- **Problem description**
Copy every line of the records below that holds the word "FAQListItem".

[Front-end code edit data]
※

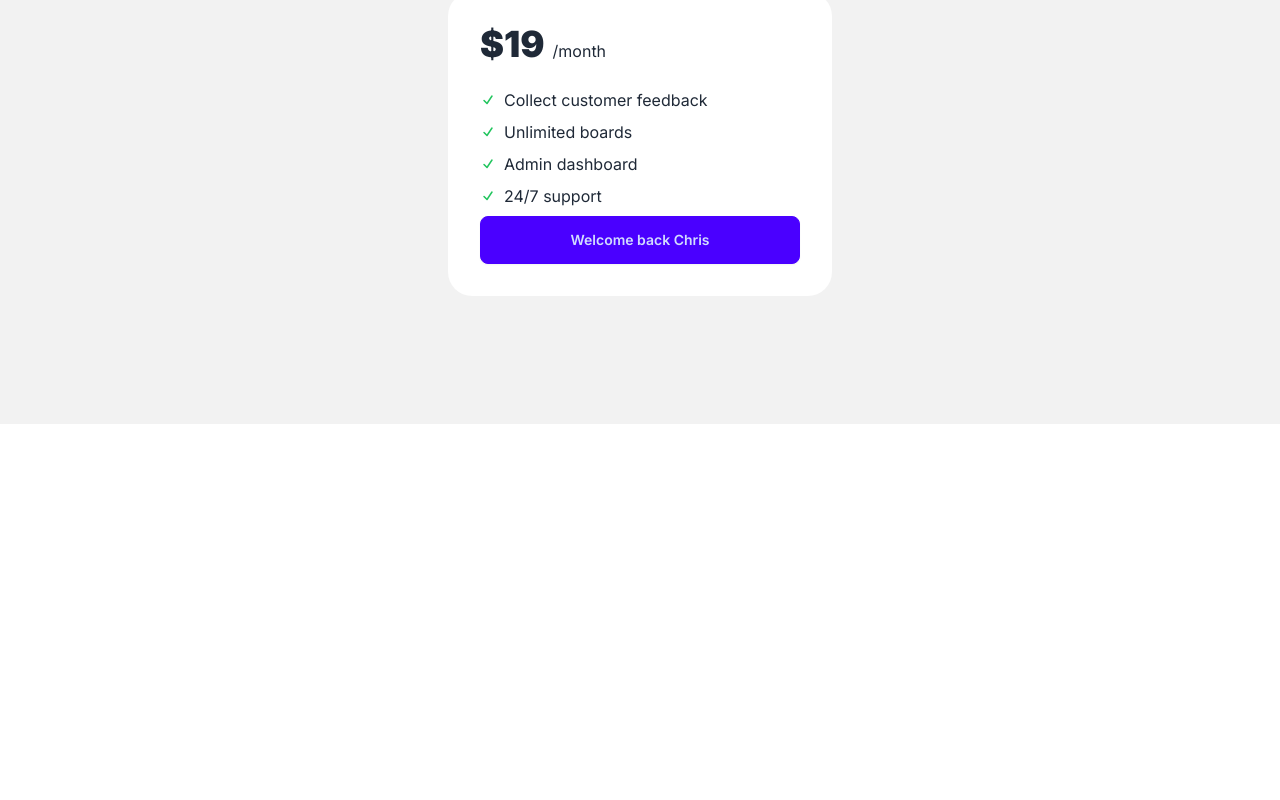
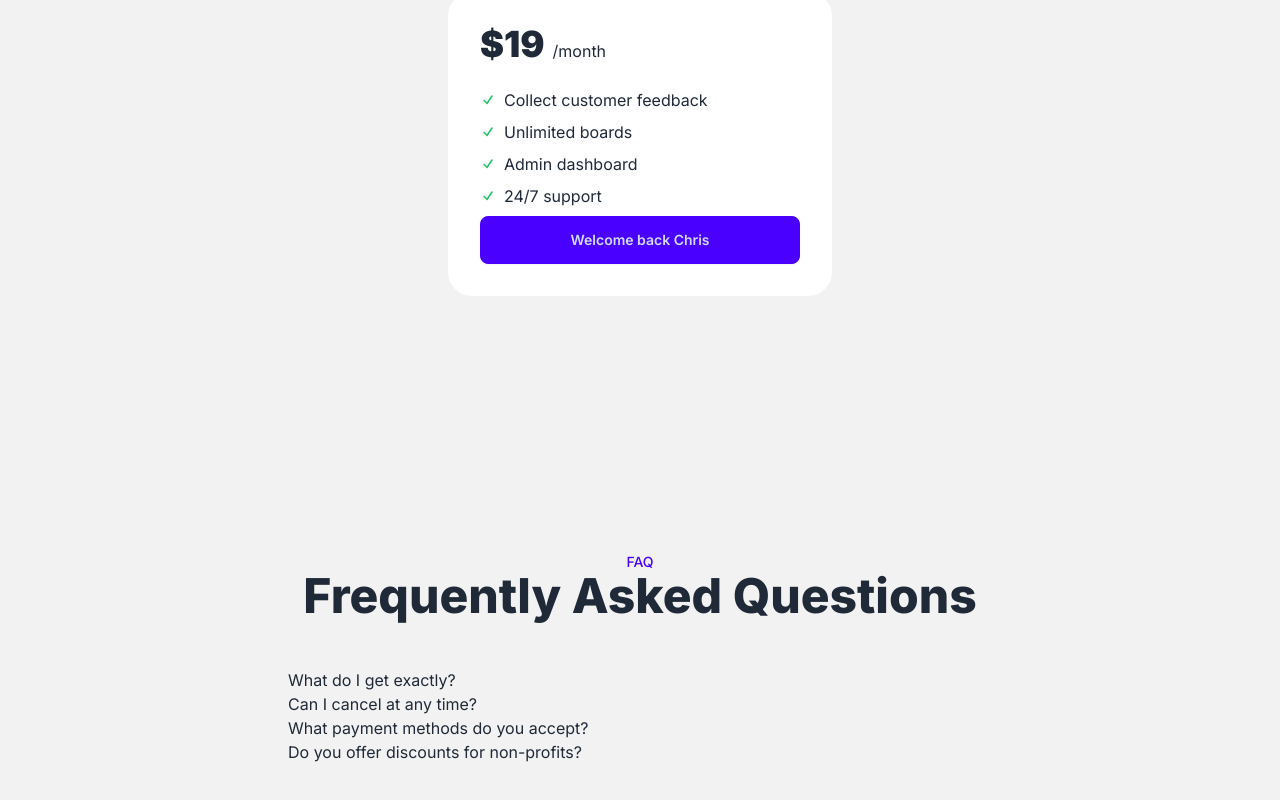
Before and after one commit to chrisrod115/codefast-blueprint, a Next.js app: page / in a window 1280 px wide. Shown: the part 876-1676 px from the top of the page. Before the commit the page ends 1300 px from the top, so only its background shows below. Built offline with nearby package versions, Linux system fonts and the light colour scheme.

Commit message:
Add FAQ section to Home component and create FAQListItem component

```diff
--- a/app/page.js
+++ b/app/page.js
@@ -3,12 +3,6 @@ import ListItems from "@/components/ListItems";
 
 export default function Home() {
   const isLoggedIn = true;
-  const pricing_features_list = [
-    "Collect customer feedback",
-    "Unlimited boards",
-    "Admin dashboard",
-    "24/7 support",
-  ];
   const name = "Chris";
   return (
     <main>
@@ -65,6 +59,43 @@ export default function Home() {
           </div>
         </div>
       </section>
+      {/* FAQ Section */}
+      <section className="bg-base-200">
+        <div className="py-32 px-8 max-w-3xl mx-auto">
+          <p className="text-sm uppercase font-medium text-center text-primary">
+            FAQ
+          </p>
+          <h2 className="text-3xl lg:text-5xl font-extrabold mb-12 text-center">
+            Frequently Asked Questions
+          </h2>
+          <ul>
+            {[
+              {
+                question: "What do I get exactly?",
+                answer:
+                  "Lorem ipsum dolor sit amet, consectetur adipiscing elit. Sed do eiusmod tempor incididunt ut labore et dolore magna aliqua.",
+              },
+              {
+                question: "Can I cancel at any time?",
+                answer:
+                  "Lorem ipsum dolor sit amet, consectetur adipiscing elit. Sed do eiusmod tempor incididunt ut labore et dolore magna aliqua.",
+              },
+              {
+                question: "What payment methods do you accept?",
+                answer:
+                  "Lorem ipsum dolor sit amet, consectetur adipiscing elit. Sed do eiusmod tempor incididunt ut labore et dolore magna aliqua.",
+              },
+              {
+                question: "Do you offer discounts for non-profits?",
+                answer:
+                  "Lorem ipsum dolor sit amet, consectetur adipiscing elit. Sed do eiusmod tempor incididunt ut labore et dolore magna aliqua.",
+              },
+            ].map((qa) => (
+              <li key={qa.question}>{qa.question}</li>
+            ))}
+          </ul>
+        </div>
+      </section>
     </main>
   );
 }
--- /dev/null
+++ b/components/FAQListItem.js
@@ -0,0 +1,5 @@
+const FAQListItem = ({ qa }) => {
+  return <div>FAQListItem</div>;
+};
+
+export default FAQListItem;
```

※

- **Your response**
Add FAQ section to Home component and create FAQListItem component
+++ b/components/FAQListItem.js
+const FAQListItem = ({ qa }) => {
+  return <div>FAQListItem</div>;
+export default FAQListItem;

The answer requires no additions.